Children need to see an ophthalmologist at a much younger age than many parents realize. The American Optometric Association (AOA) recommends scheduling a trip to the ophthalmologist when an infant has reached six months of age. The next visits with an eye doctor should be scheduled at about the third and fifth birthdays. However, if you notice any potential signs of eye problems in your child, you can schedule a comprehensive eye exam with an ophthalmologist in Chicago at any time.

Appearance

Sometimes, eye problems that occur in children involve visible changes. If your child’s eyes appear to be misaligned, a trip to the ophthalmologist is in order. This could be a condition known as strabismus, or crossed eyes, which requires early treatment. Other visible changes to the eyes can include redness, swelling, and crusting. These are possible signs of an eye infection such as conjunctivitis.

Eye-Problems

Behavior
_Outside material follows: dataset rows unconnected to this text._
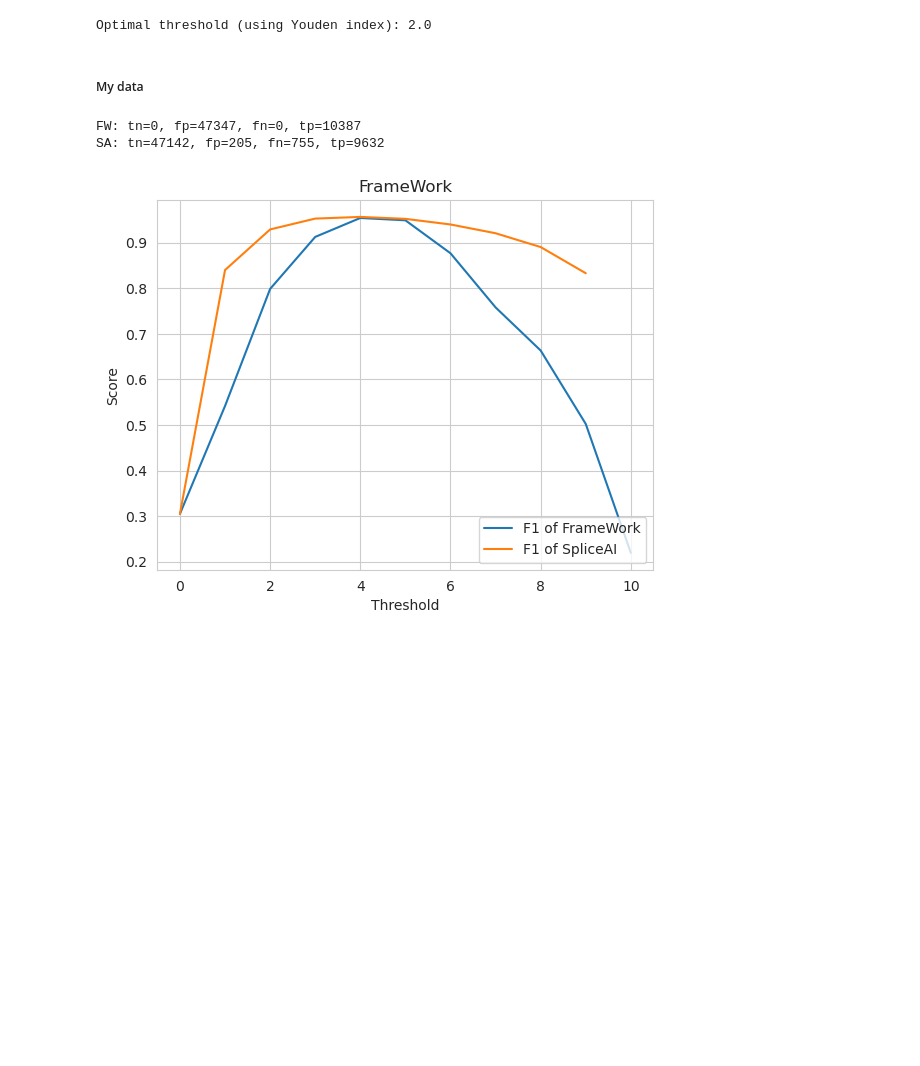
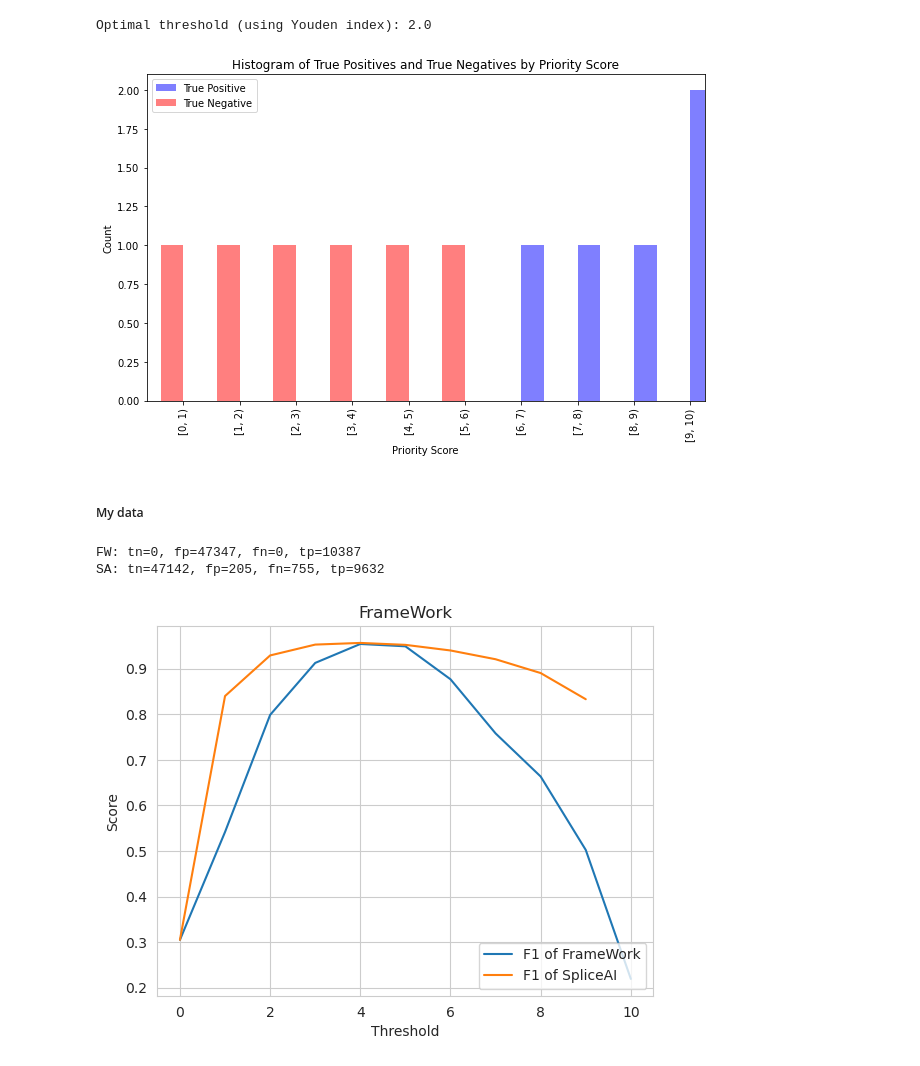
Before and after one commit to ysut/dev, a Jupyter notebook: ValidationData/AUC/roc copy 5.ipynb, the cells around one changed output. Drawn from its saved outputs; the diff is of its cells as text; code cells hidden in the pictures; blank space fills up the shorter version.

```diff
--- a/ValidationData/AUC/roc copy 5.ipynb
+++ b/ValidationData/AUC/roc copy 5.ipynb
@@ -861,4 +829,36 @@ fig.write_html("distribution-priority-score.html")
 fig.show()
+# %%
+import pandas as pd
+import matplotlib.pyplot as plt
+import seaborn as sns
+
+# 仮のデータを作成
+data = pd.DataFrame({
+    'PriorityScore': [0, 1, 2, 3, 4, 5, 6, 7, 8, 9, 9],
+    'LABEL': [0, 0, 0, 0, 0, 0, 1, 1, 1, 1, 1]
+})
+
+# カットオフごとにTPとTNをカウント
+bins = range(0, 11) # スコアの範囲を0から10まで
+data['bin'] = pd.cut(data['PriorityScore'], bins, right=False)
+
+# TPとTNのカウント
+tp_count = data[data['LABEL'] == 1]['bin'].value_counts().sort_index()
+tn_count = data[data['LABEL'] == 0]['bin'].value_counts().sort_index()
+
+# ヒストグラムのプロット
+fig, ax = plt.subplots(figsize=(10, 6))
+
+tp_count.plot(kind='bar', color='blue', alpha=0.5, position=0, width=0.4, label='True Positive', ax=ax)
+tn_count.plot(kind='bar', color='red', alpha=0.5, position=1, width=0.4, label='True Negative', ax=ax)
+
+plt.xlabel('Priority Score')
+plt.ylabel('Count')
+plt.title('Histogram of True Positives and True Negatives by Priority Score')
+plt.legend()
+plt.show()
+# %% [output]
+[figure, added]
 # %% [markdown]
 ##### My data
 # %%
```
Also changed, not shown: parts of 13 cells of this notebook, 1 other file.
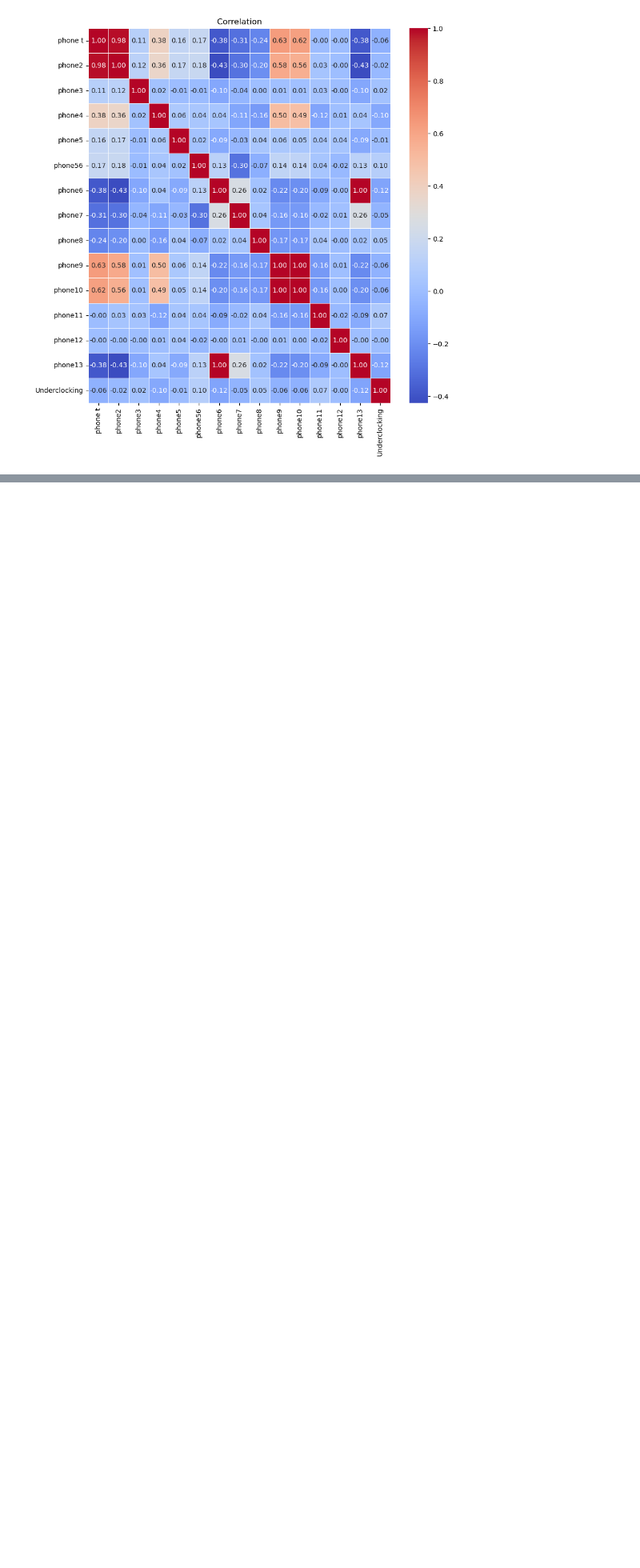
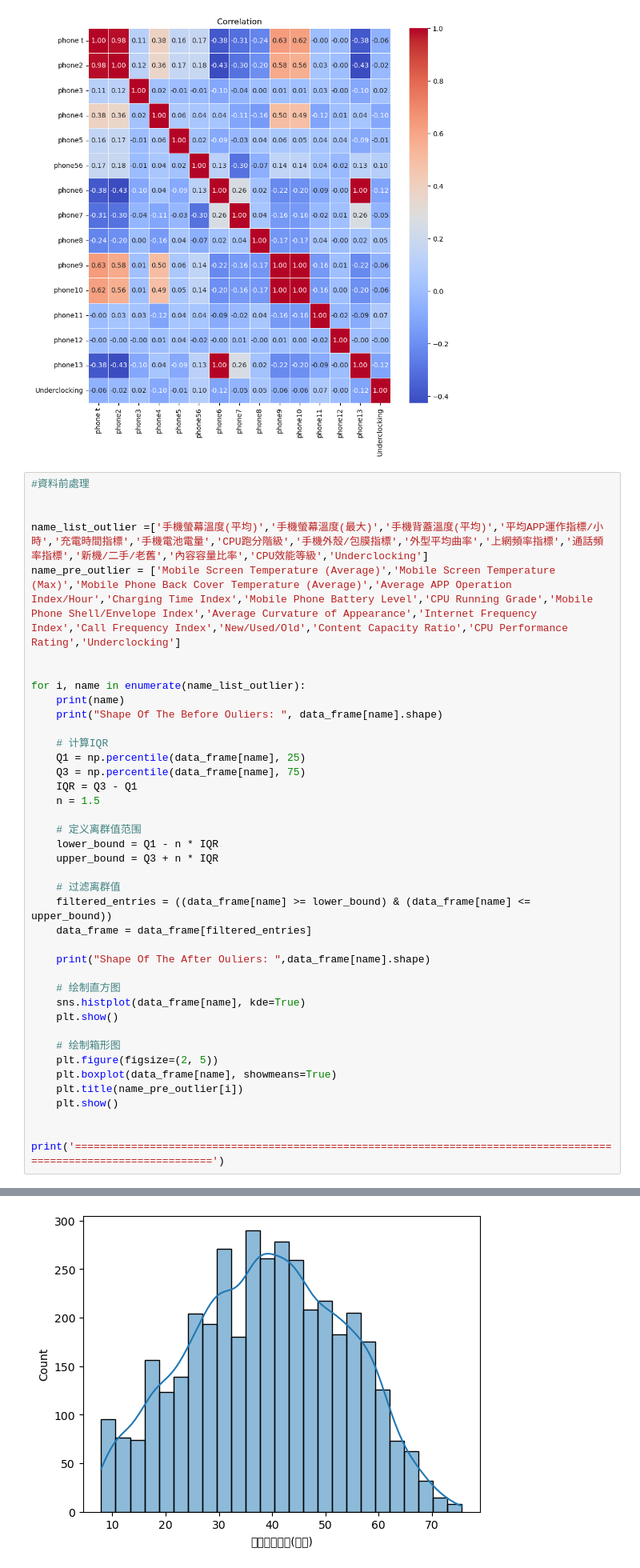
Before and after one commit to jeremy4111/ai, a Jupyter notebook: nn.ipynb, the cells around one changed output, grey strips where cells are left out. Shown at 80% size. Drawn from its saved outputs; the diff is of its cells as text; blank space fills up the shorter version.

```diff
--- a/nn.ipynb
+++ b/nn.ipynb
@@ -74,3 +72,43 @@ plt.title(' Correlation ')
 plt.show()
 # %% [output]
 [figure]
+# %%
+#資料前處理
+
+
+name_list_outlier =['手機螢幕溫度(平均)','手機螢幕溫度(最大)','手機背蓋溫度(平均)','平均APP運作指標/小時','充電時間指標','手機電池電量','CPU跑分階級','手機外殼/包膜指標','外型平均曲率','上網頻率指標','通話頻率指標','新機/二手/老舊','內容容量比率','CPU效能等級','Underclocking']
+name_pre_outlier = ['Mobile Screen Temperature (Average)','Mobile Screen Temperature (Max)','Mobile Phone Back Cover Temperature (Average)','Average APP Operation Index/Hour','Charging Time Index','Mobile Phone Battery Level','CPU Running Grade','Mobile Phone Shell/Envelope Index','Average Curvature of Appearance','Internet Frequency Index','Call Frequency Index','New/Used/Old','Content Capacity Ratio','CPU Performance Rating','Underclocking']
+
+
+for i, name in enumerate(name_list_outlier):
+    print(name)
+    print("Shape Of The Before Ouliers: ", data_frame[name].shape)
+
+    # 计算IQR
+    Q1 = np.percentile(data_frame[name], 25)
+    Q3 = np.percentile(data_frame[name], 75)
+    IQR = Q3 - Q1
+    n = 1.5
+
+    # 定义离群值范围
+    lower_bound = Q1 - n * IQR
+    upper_bound = Q3 + n * IQR
+
+    # 过滤离群值
+    filtered_entries = ((data_frame[name] >= lower_bound) & (data_frame[name] <= upper_bound))
+    data_frame = data_frame[filtered_entries]
+
+    print("Shape Of The After Ouliers: ",data_frame[name].shape)
+
+    # 绘制直方图
+    sns.histplot(data_frame[name], kde=True)
+    plt.show()
+
+    # 绘制箱形图
+    plt.figure(figsize=(2, 5))
+    plt.boxplot(data_frame[name], showmeans=True)
+    plt.title(name_pre_outlier[i])
+    plt.show()
+
+    print('===================================================================================================================')
+# %% [output]
@@ -76,0 +118 @@ plt.show()
+[figure, added]
```
Also changed, not shown: parts of 10 cells of this notebook.
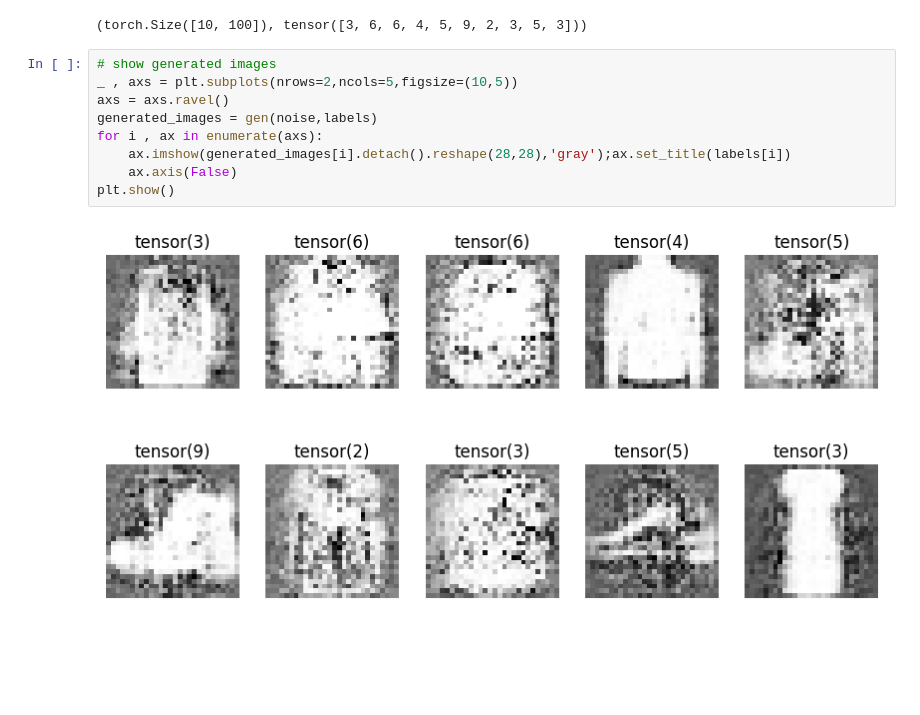
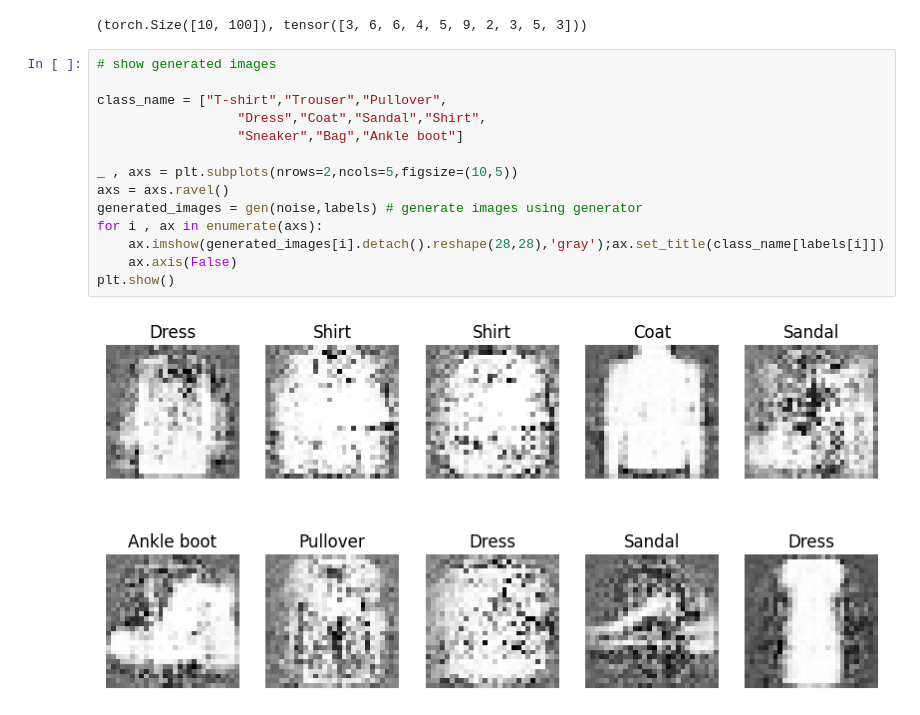
Before and after one commit to meysam-kazemi/C-GAN, a Jupyter notebook: test_model.ipynb, the cells around one changed output. Drawn from its saved outputs; the diff is of its cells as text; blank space fills up the shorter version.

Commit message:
set class names

```diff
--- a/test_model.ipynb
+++ b/test_model.ipynb
@@ -26,12 +26,17 @@ noise.shape , labels
 (torch.Size([10, 100]), tensor([3, 6, 6, 4, 5, 9, 2, 3, 5, 3]))
 # %%
 # show generated images
+
+class_name = ["T-shirt","Trouser","Pullover",
+                  "Dress","Coat","Sandal","Shirt",
+                  "Sneaker","Bag","Ankle boot"]
+
 _ , axs = plt.subplots(nrows=2,ncols=5,figsize=(10,5))
 axs = axs.ravel()
-generated_images = gen(noise,labels)
+generated_images = gen(noise,labels) # generate images using generator
 for i , ax in enumerate(axs):
-    ax.imshow(generated_images[i].detach().reshape(28,28),'gray');ax.set_title(labels[i])
+    ax.imshow(generated_images[i].detach().reshape(28,28),'gray');ax.set_title(class_name[labels[i]])
     ax.axis(False)
 plt.show()
 # %% [output]
-[figure, old version]
+[figure, new version]
```
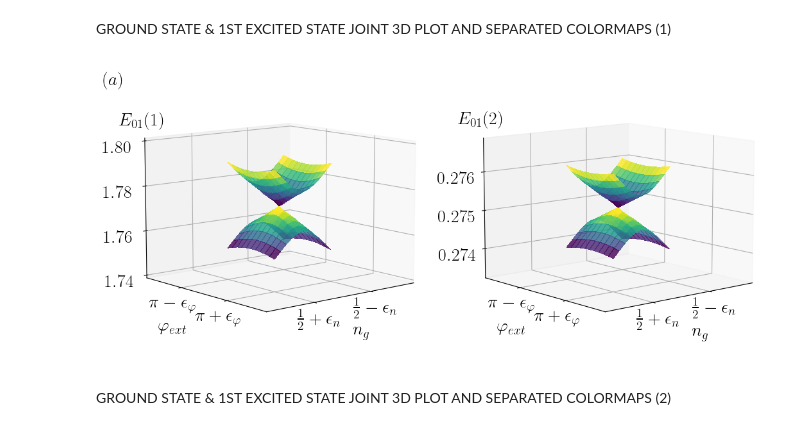
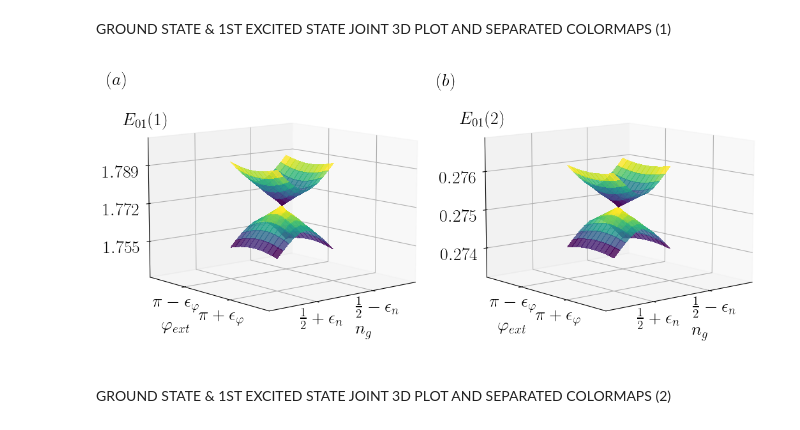
Before and after one commit to Jmalcrow/TFM, a Jupyter notebook: 3D_study_MODIFIED - 3!!!.ipynb, the cells around one changed output. Cells and saved outputs as stored; diff of their text form; code cells hidden in the pictures.

```diff
--- a/3D_study_MODIFIED - 3!!!.ipynb
+++ b/3D_study_MODIFIED - 3!!!.ipynb
@@ -254,7 +254,7 @@ ax1.text(0.5,np.pi+3*epsilon_phi,1.7233,r'$n_g$', fontsize=20)
 ax1.text(0.5+4.1*epsilon_n,np.pi,1.7265,r'$\varphi_{ext}$', fontsize=20)
 ax1.set_xticks([0.5-epsilon_n,0.5+epsilon_n],[r'$\frac{1}{2}-\epsilon_n$',r'$\frac{1}{2}+\epsilon_n$'])
 ax1.set_yticks([np.pi-epsilon_phi,np.pi+epsilon_phi],[r'$\pi - \epsilon_{\varphi}$',r'$\pi + \epsilon_{\varphi}$'])
-#ax1.set_zticks([1.772],['$1.772$'])
+ax1.set_zticks([1.755,1.772,1.789],['$1.755$','$1.772$','$1.789$'])
 ax1.tick_params(axis='x', pad=-2.0)
 ax1.tick_params(axis='y', pad=2.0)
 ax1.tick_params(axis='z', pad=10.0)
@@ -262,36 +262,36 @@ ax1.text(0.5+4*epsilon_n,np.pi-2.5*epsilon_phi,1.826,r'$(a)$', fontsize=20)
 #ax1.scatter([0.5],[np.pi+0.17],[1.730], color='red')
 ax1.view_init(10, 50)
 
 # Plot 1: 3D surface plot
 ax2 = fig.add_subplot(122, projection='3d')
 surff1 = ax2.plot_surface(NG,PHI,Energies2_0, cmap="viridis", linewidth=0, antialiased=False, alpha=0.8)
 surff2 = ax2.plot_surface(NG,PHI, Energies2_1, cmap="viridis", linewidth=0, antialiased=False, alpha=0.8)
 #ax2.set_xlabel('$n_g$')
 #ax2.set_ylabel(r'$\varphi_{ext}$')
 #ax2.set_zlabel('$E_{01} (1)$')
 ax2.set_xlim(0.5-2.5*epsilon_n,0.5+2.5*epsilon_n)
 ax2.set_ylim(np.pi-2.5*epsilon_phi,np.pi+2.5*epsilon_phi)
 ax2.set_zlim(0.2733,0.2768)
 ax2.text(0.5+3.5*epsilon_n,np.pi-2.5*epsilon_phi,0.2773,r'$E_{01} (2)$', fontsize=20)
 ax2.text(0.5,np.pi+3*epsilon_phi,0.2723,r'$n_g$', fontsize=20)
 ax2.text(0.5+4.1*epsilon_n,np.pi,0.2725,r'$\varphi_{ext}$', fontsize=20)
 ax2.set_xticks([0.5-epsilon_n,0.5+epsilon_n],[r'$\frac{1}{2}-\epsilon_n$',r'$\frac{1}{2}+\epsilon_n$'])
 ax2.set_yticks([np.pi-epsilon_phi,np.pi+epsilon_phi],[r'$\pi - \epsilon_{\varphi}$',r'$\pi + \epsilon_{\varphi}$'])
-#ax2.set_zticks([0.275],['$0.275$'])
+ax2.set_zticks([0.274,0.275,0.276],['$0.274$','$0.275$','$0.276$'])
 ax2.tick_params(axis='x', pad=-2.0)
 ax2.tick_params(axis='y', pad=2.0)
 ax2.tick_params(axis='z', pad=10.0)
-#ax2.text(0.6,2.8,0.288,r'$(b)$', fontsize=20)
+ax2.text(0.5+4.2*epsilon_n,np.pi-2.5*epsilon_phi,0.2783,r'$(b)$', fontsize=20)
 ax2.view_init(10, 50)
 
 # Adjust the spacing between subplots
 fig.subplots_adjust(wspace=0.1)
 
 # Show the figure
 #plt.savefig('E01_1&2_DEF_PRUEBA1.png',dpi=300,bbox_inches='tight')
 plt.show()
 # %% [output]
-[figure, old version]
+[figure, new version]
 # %% [markdown]
 GROUND STATE & 1ST EXCITED STATE JOINT 3D PLOT AND SEPARATED COLORMAPS (2)
 # %%
```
If your child is nearsighted or farsighted, he or she may display some atypical behaviors. Your child may hold books or pictures unusually close to or far away from his or her head. You might notice that your child frequently rubs his or her eyes, especially while trying to concentrate on something. He or she may consistently sit too close to the TV. Some children might even close or cover one eye while reading or watching TV. This last symptom may indicate a binocular vision problem.

Academic Progress

Many children are diagnosed with nearsightedness after suffering a setback in academic performance. If your child has suddenly begun to receive poor grades or his or her teacher has noted that your child has not been paying attention in class, it could be time to schedule an eye exam. Kids who cannot see well have trouble reading instructions on the chalkboard. They might have trouble using computers or performing close work. In these cases, vision correction via eyeglasses may be all that is needed to get kids back on track in school.

Symptoms

If your child is old enough to articulate the problems he or she is experiencing, then you may hear him or her complain of dizziness, headaches, or nausea after reading or using a computer. These symptoms may indicate refractive errors. If your child experiences other types of vision problems, he or she may complain of having itchy, painful, or burning eyes. Fortunately, an ophthalmologist can help your child see clearly again.